jats:titleAbstract</jats:title> jats:pThe South African War of 1899–1902 was a moment of crisis for the British Empire. Although it has been called the high point of British imperialism, its resonances in popular culture texts indicate that that the conflict was a source of national trauma and anxiety as well as an occasion for imperial patriotism. This essay explores the ways in which military and civilian poets writing in English for newspaper publication during the war, in Britain and around the world, were particularly troubled by the wartime landscapes of South Africa. I argue that in their representations of soldiers’ deaths, newspaper poets perform two related mapping exercises. In a cartography of loss, they reflect anxiously on a terrain strewn with British bodies, which were exposed to the extremity of the South African elements and threatened by the landscape’s otherness and apparent emptiness. Meanwhile, other newspaper poems attempt a reparative cartography of remembrance, in which a shared consciousness of buried British bodies and shed British blood could turn topographic locations into beacons in a cultural memory map. Employed by newspaper poets of different political persuasions, these tactics often aimed for patriotic or propagandistic effects, but they simultaneously express uneasiness, about British bodies and British imperial ambitions.</jats:p>



47 Language, Communication and Culture, 4705 Literary Studies, 16 Peace, Justice and Strong Institutions

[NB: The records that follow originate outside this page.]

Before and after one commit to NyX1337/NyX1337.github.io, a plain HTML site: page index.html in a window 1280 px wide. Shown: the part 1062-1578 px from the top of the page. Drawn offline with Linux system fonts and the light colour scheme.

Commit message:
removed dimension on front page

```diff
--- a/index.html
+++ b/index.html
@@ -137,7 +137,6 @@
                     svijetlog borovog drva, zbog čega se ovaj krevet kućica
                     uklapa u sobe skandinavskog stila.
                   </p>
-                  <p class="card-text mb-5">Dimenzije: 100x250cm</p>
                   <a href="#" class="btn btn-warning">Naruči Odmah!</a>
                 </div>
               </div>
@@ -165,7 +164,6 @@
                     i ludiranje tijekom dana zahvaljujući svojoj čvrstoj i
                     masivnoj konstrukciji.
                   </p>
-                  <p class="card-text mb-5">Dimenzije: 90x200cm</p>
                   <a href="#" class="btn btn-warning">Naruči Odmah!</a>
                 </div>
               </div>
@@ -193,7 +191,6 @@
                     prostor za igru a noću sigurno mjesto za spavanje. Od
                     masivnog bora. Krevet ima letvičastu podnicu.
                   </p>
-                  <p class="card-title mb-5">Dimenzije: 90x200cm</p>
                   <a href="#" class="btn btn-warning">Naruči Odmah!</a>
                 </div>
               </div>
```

Journal Title

The Review of English Studies

Conference Name

Journal ISSN


Volume Title


Oxford University Press (OUP)